Congressman Michael Grimm (R-NY) pleaded guilty yesterday to one count of felony tax evasion. Good manners and a decent sense of shame would have him resigning the minute he left the courthouse. Mr. Grimm lacks both of those qualities, and he has said he will remain in the House of Representatives. Speaker John Boehner (R-OH) now has his first test in the new Congress, how to handle a convicted felon as a member of his caucus.
The congressman was set to go to trial on February 2, 2015, for hiding more than $1 million in receipts and wages at a Manhattan restaurant he owned, a place called Healthalicious. The judge let him admit to just one of the 20 counts he faced. The New York Daily News reported, “In a document submitted to the court, however, he admitted to all the illegal conduct alleged in his 20-count indictment, including hiring undocumented immigrants and lying under oath in a deposition in 2013, when he had been in Congress for two years. The judge scheduled sentencing for June 8.”
The former Marine and ex-FBI agent said, “While operating a restaurant, we underestimated the gross receipts and used some of the money to pay employees off the books and some other expenses.” He added, “Everything we’re talking about here happened before I was in Congress, and for the past four years I’ve been a very effective, strong member of Congress that has served the people of Staten Island very well, and I think the proof of that is the will of the people.” He has no intention of quitting, unless he is sentenced to prison. If he gets the three-year maximum, he would not be able to attend Congress, and would likely resign.
The Daily News also noted, “His lawyers, however, are expected to argue for a sentence of probation because of his FBI service and his work aiding constituents devastated by Hurricane Sandy. Federal sentencing guidelines — which the judge is free to ignore — call for a penalty of 24 to 30 months. Grimm will have to shell out between $80,000 and $200,000 in back taxes.” Probation would mean he can attend to Congressional business.

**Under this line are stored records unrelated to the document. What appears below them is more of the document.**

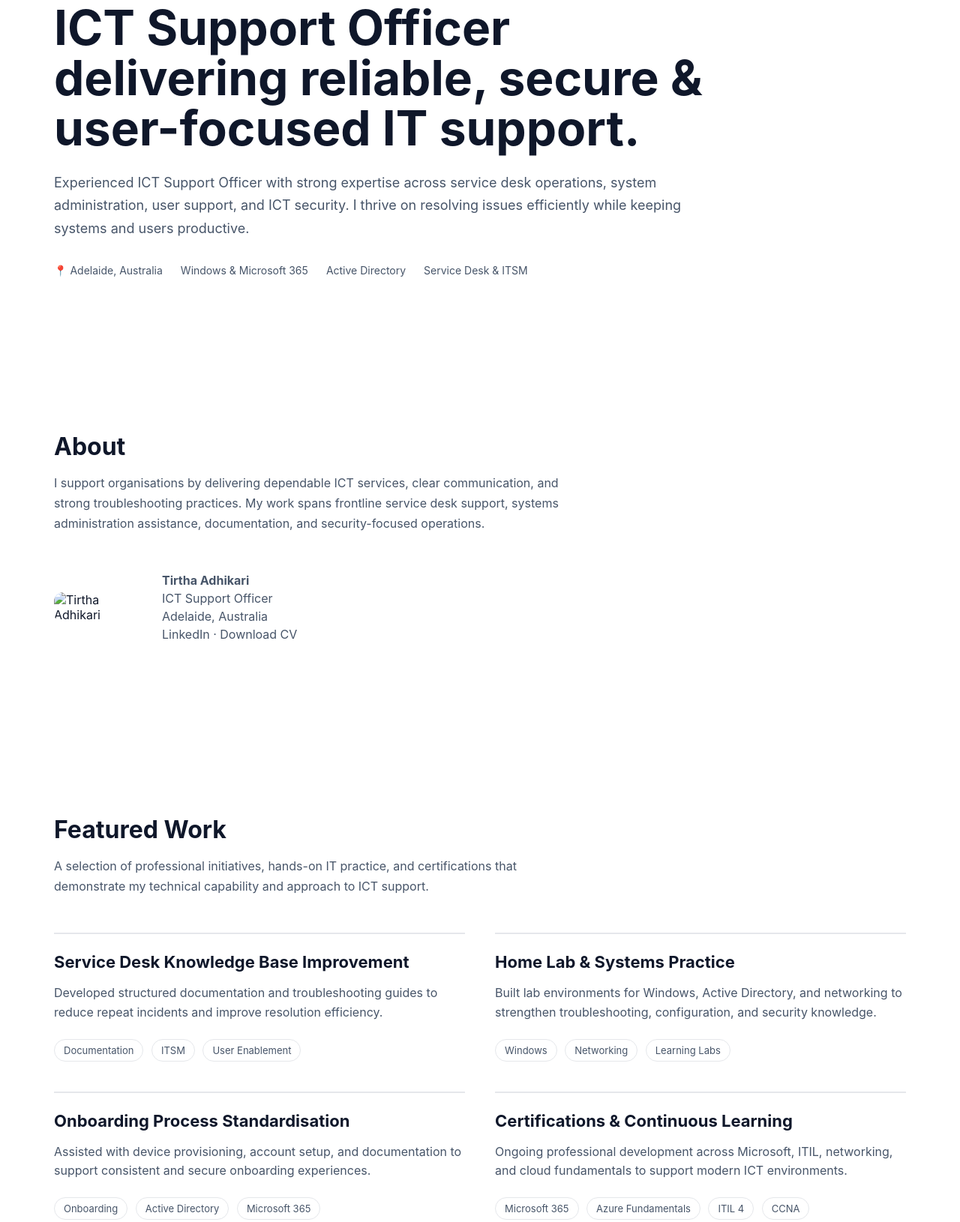
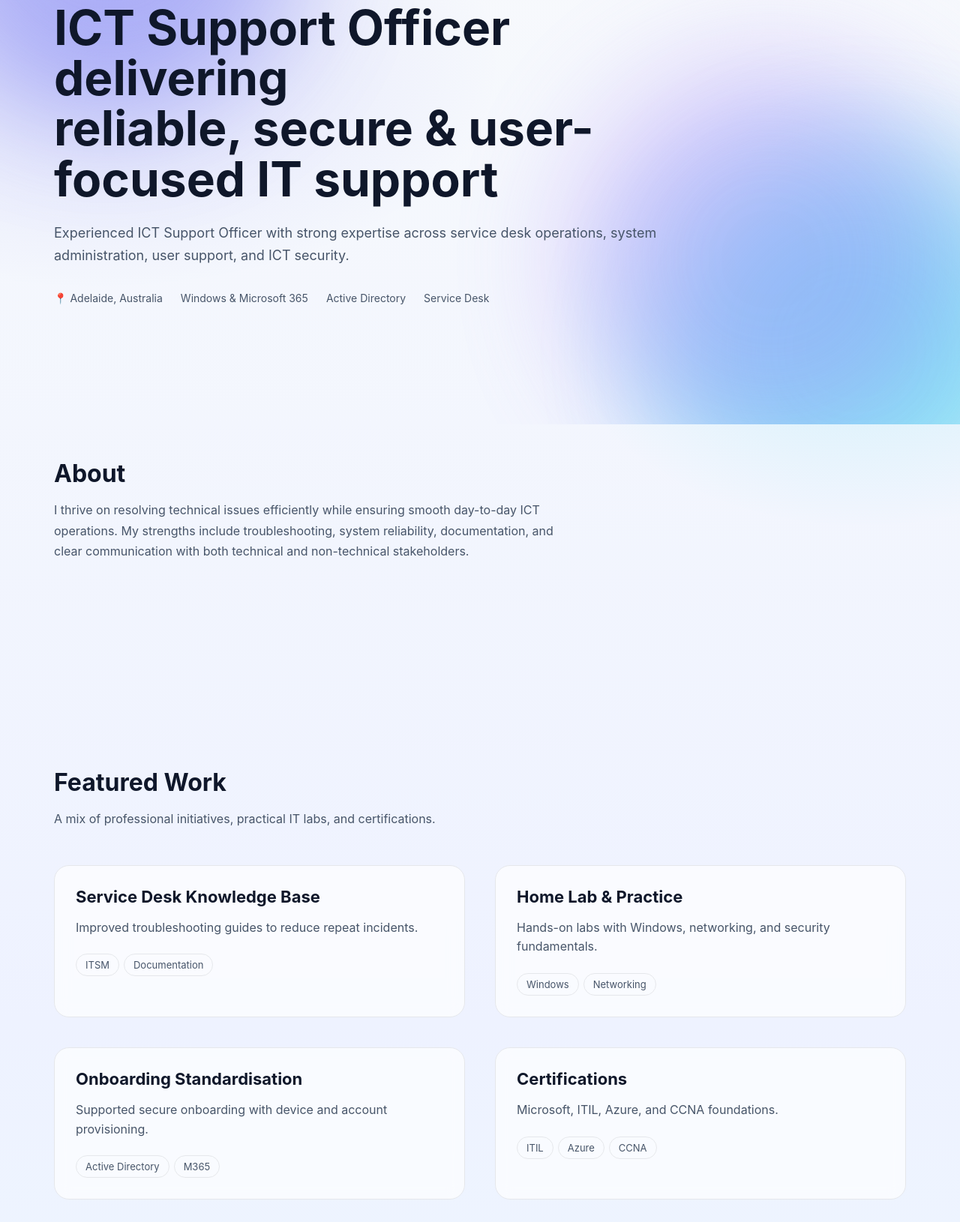
Before and after one commit to Tirtha123456/My-Portfolio, a plain HTML site: page index.html in a window 1280 px wide. Shown: the part 234-1864 px from the top of the page at 75% size. Drawn offline with Linux system fonts and the light colour scheme.

Commit message:
Update index.html

```diff
--- a/index.html
+++ b/index.html
@@ -7,28 +7,77 @@
 
 <style>
 :root{
-  --bg:#ffffff;
+  --bg1:#f8fafc;
+  --bg2:#eef2ff;
+  --bg3:#ecfeff;
   --text:#0f172a;
   --muted:#475569;
   --line:#e5e7eb;
   --accent:#2563eb;
 }
+
+/* GLOBAL */
 *{box-sizing:border-box}
 html{scroll-behavior:smooth}
 body{
   margin:0;
   font-family:Inter,system-ui,Segoe UI,Arial;
-  background:var(--bg);
+  background:
+    radial-gradient(900px 500px at 10% 10%, rgba(99,102,241,.15), transparent 60%),
+    radial-gradient(700px 500px at 90% 20%, rgba(34,211,238,.18), transparent 60%),
+    linear-gradient(180deg,var(--bg1),var(--bg2),var(--bg3));
   color:var(--text);
+  overflow-x:hidden;
 }
+
 a{text-decoration:none;color:inherit}
 .container{max-width:1200px;margin:auto;padding:32px}
+
+/* AMBIENT BLOBS */
+.bg-blobs{
+  position:fixed;
+  inset:0;
+  z-index:-1;
+  overflow:hidden;
+}
+.blob{
+  position:absolute;
+  width:520px;
+  height:520px;
+  border-radius:50%;
+  filter:blur(80px);
+  opacity:.45;
+  animation:float 20s infinite alternate ease-in-out;
+}
+.blob.one{
+  background:#6366f1;
+  top:-120px;
+  left:-120px;
+}
+.blob.two{
+  background:#22d3ee;
+  bottom:-160px;
+  right:-120px;
+  animation-delay:6s;
+}
+.blob.three{
+  background:#a78bfa;
+  top:40%;
+  left:60%;
+  animation-delay:12s;
+}
+
+@keyframes float{
+  from{transform:translateY(0) translateX(0)}
+  to{transform:translateY(-60px) translateX(40px)}
+}
 
 /* NAV */
 nav{
   position:sticky;
   top:0;
-  background:white;
+  background:rgba(255,255,255,.7);
+  backdrop-filter:blur(12px);
   border-bottom:1px solid var(--line);
   z-index:10;
 }
@@ -92,8 +141,16 @@ section{padding:100px 0}
 @media(max-width:900px){.grid{grid-template-columns:1fr}}
 
 .card{
-  border-top:2px solid var(--line);
-  padding-top:24px;
+  background:rgba(255,255,255,.65);
+  backdrop-filter:blur(10px);
+  border-radius:20px;
+  padding:28px;
+  border:1px solid var(--line);
+  transition:.25s ease;
+}
+.card:hover{
+  transform:translateY(-6px);
+  box-shadow:0 20px 40px rgba(0,0,0,.08);
 }
 .card h3{
   font-size:22px;
@@ -103,9 +160,7 @@ section{padding:100px 0}
   color:var(--muted);
   line-height:1.6;
 }
-.tags{
-  margin-top:14px;
-}
+
 .tags span{
   display:inline-block;
   font-size:13px;
@@ -135,20 +190,6 @@ section{padding:100px 0}
   color:var(--muted);
 }
 
-/* PROFILE */
-.profile{
-  display:grid;
-  grid-template-columns:120px 1fr;
-  gap:24px;
-  align-items:center;
-  margin-top:40px;
-}
-.profile img{
-  width:120px;
-  border-radius:12px;
-}
-.profile p{margin:4px 0;color:var(--muted)}
-
 /* FOOTER */
 footer{
   padding:80px 0;
@@ -159,6 +200,13 @@ footer{
 </head>
 
 <body>
+
+<!-- BACKGROUND BLOBS -->
+<div class="bg-blobs">
+  <div class="blob one"></div>
+  <div class="blob two"></div>
+  <div class="blob three"></div>
+</div>
 
 <nav>
   <div class="container nav-inner">
@@ -177,19 +225,19 @@ footer{
 <!-- HERO -->
 <div class="hero">
   <h1>
-    ICT Support Officer delivering reliable, secure & user-focused IT support.
+    ICT Support Officer delivering<br>
+    reliable, secure & user-focused IT support
   </h1>
   <p>
     Experienced ICT Support Officer with strong expertise across service desk operations,
-    system administration, user support, and ICT security. I thrive on resolving issues
-    efficiently while keeping systems and users productive.
+    system administration, user support, and ICT security.
   </p>
 
   <div class="meta">
     <span>📍 Adelaide, Australia</span>
     <span>Windows & Microsoft 365</span>
     <span>Active Directory</span>
-    <span>Service Desk & ITSM</span>
+    <span>Service Desk</span>
   </div>
 </div>
 
@@ -197,84 +245,49 @@ footer{
 <section id="about">
   <h2 class="section-title">About</h2>
   <p class="section-desc">
-    I support organisations by delivering dependable ICT services, clear communication,
-    and strong troubleshooting practices. My work spans frontline service desk support,
-    systems administration assistance, documentation, and security-focused operations.
+    I thrive on resolving technical issues efficiently while ensuring smooth day-to-day ICT operations.
+    My strengths include troubleshooting, system reliability, documentation, and clear communication
+    with both technical and non-technical stakeholders.
   </p>
-
-  <div class="profile">
-    <img src="profile.jpg" alt="Tirtha Adhikari">
-    <div>
-      <p><strong>Tirtha Adhikari</strong></p>
-      <p>ICT Support Officer</p>
-      <p>Adelaide, Australia</p>
-      <p>
-        <a href="https://au.linkedin.com/in/tirtha-adhikari08" target="_blank">LinkedIn</a> ·
-        <a href="resume.pdf" target="_blank">Download CV</a>
-      </p>
-    </div>
-  </div>
 </section>
 
-<!-- FEATURED WORK -->
+<!-- WORK -->
 <section id="work">
   <h2 class="section-title">Featured Work</h2>
   <p class="section-desc">
-    A selection of professional initiatives, hands-on IT practice, and certifications
-    that demonstrate my technical capability and approach to ICT support.
+    A mix of professional initiatives, practical IT labs, and certifications.
   </p>
 
   <div class="grid">
     <div class="card">
-      <h3>Service Desk Knowledge Base Improvement</h3>
-      <p>
-        Developed structured documentation and troubleshooting guides to reduce repeat
-        incidents and improve resolution efficiency.
-      </p>
+      <h3>Service Desk Knowledge Base</h3>
+      <p>Improved troubleshooting guides to reduce repeat incidents.</p>
       <div class="tags">
-        <span>Documentation</span>
-        <span>ITSM</span>
-        <span>User Enablement</span>
+        <span>ITSM</span><span>Documentation</span>
       </div>
     </div>
 
     <div class="card">
-      <h3>Home Lab & Systems Practice</h3>
-      <p>
-        Built lab environments for Windows, Active Directory, and networking to strengthen
-        troubleshooting, configuration, and security knowledge.
-      </p>
+      <h3>Home Lab & Practice</h3>
+      <p>Hands-on labs with Windows, networking, and security fundamentals.</p>
       <div class="tags">
-        <span>Windows</span>
-        <span>Networking</span>
-        <span>Learning Labs</span>
+        <span>Windows</span><span>Networking</span>
       </div>
     </div>
 
     <div class="card">
-      <h3>Onboarding Process Standardisation</h3>
-      <p>
-        Assisted with device provisioning, account setup, and documentation to support
-        consistent and secure onboarding experiences.
-      </p>
+      <h3>Onboarding Standardisation</h3>
+      <p>Supported secure onboarding with device and account provisioning.</p>
       <div class="tags">
-        <span>Onboarding</span>
-        <span>Active Directory</span>
-        <span>Microsoft 365</span>
+        <span>Active Directory</span><span>M365</span>
       </div>
     </div>
 
     <div class="card">
-      <h3>Certifications & Continuous Learning</h3>
-      <p>
-        Ongoing professional development across Microsoft, ITIL, networking, and cloud
-        fundamentals to support modern ICT environments.
-      </p>
+      <h3>Certifications</h3>
+      <p>Microsoft, ITIL, Azure, and CCNA foundations.</p>
       <div class="tags">
-        <span>Microsoft 365</span>
-        <span>Azure Fundamentals</span>
-        <span>ITIL 4</span>
-        <span>CCNA</span>
+        <span>ITIL</span><span>Azure</span><span>CCNA</span>
       </div>
     </div>
   </div>
@@ -288,29 +301,18 @@ footer{
     <h3>ICT Support Officer – City of Norwood Payneham & St Peters</h3>
     <span>Jan 2025 – Present · Adelaide</span>
     <ul>
-      <li>Provide Level 1/2 ICT support for hardware, software, and network issues</li>
-      <li>Support onboarding, device configuration, and account provisioning</li>
-      <li>Maintain Active Directory, Microsoft 365, and server environments</li>
-      <li>Create documentation, user guides, and training materials</li>
+      <li>Level 1/2 ICT support for hardware, software, and network issues</li>
+      <li>Onboarding, device configuration, and user provisioning</li>
+      <li>Active Directory, Microsoft 365, and server support</li>
     </ul>
   </div>
 
   <div class="job">
     <h3>IT Help Desk Support – Transform NDIS</h3>
-    <span>Jul 2022 – Jan 2025 · Adelaide</span>
+    <span>Jul 2022 – Jan 2025</span>
     <ul>
-      <li>Delivered first-level IT support across Windows and enterprise applications</li>
-      <li>Resolved incidents via ticketing systems within SLA targets</li>
-      <li>Provided remote and on-site user support</li>
-    </ul>
-  </div>
-
-  <div class="job">
-    <h3>IT Support Analyst – ONCALL Group</h3>
-    <span>Jul 2019 – Jun 2022 · Brisbane</span>
-    <ul>
-      <li>Provided frontline ICT support and assisted with system updates</li>
-      <li>Supported ICT projects and delivered user training</li>
+      <li>First-level IT support across Windows and enterprise apps</li>
+      <li>Incident resolution within SLA targets</li>
     </ul>
   </div>
 </section>
```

He can, but he shouldn’t, and this is a test for Speaker Boehner. Having a convicted felon, even one merely serving probation, in his caucus creates an ethical distraction. How can a party that likes law and order permit a felon to serve in Congress? There is nothing the party leadership can do to prevent him taking the oath of office in January. The House Ethics Committee has not acted in deference to the Justice Department, but with the court case over, the committee can now act. A resolution to expel Mr. Grimm is in order.
Congressman Grimm has already earned the enmity of this journal by threatening a reporter to was asking about his tax troubles. About a year ago, the congressman said to reporter Michael Scotto of New York 1, “Let me be clear to you, you ever do that to me again [ask awkward questions] I’ll throw you off this fucking balcony.” He continued, “No, no, you’re not man enough, you’re not man enough. I’ll break you in half. Like a boy.” For that alone, he should be forced from office. Threatening the media is something one would expect of a Putinista or a jihadi, not a United States Congressman.
From now through the sentencing date, Mr. Boehner will have this distraction, and if the sentence is lenient enough, he will have to deal with it long after that date. One wonders just how long he can put up with Congresswoman Nancy Pelosi (D-CA) and the rest of the Democratic minority saying things like, “Clearly, Speaker Boehner must insist that Congressman Grimm resign immediately.” After a while, Mr. Boehner and the rest of the GOP leadership is going to start to look like accomplices in Mr. Grimm’s actions. That’s hardly good for the party nor for the country.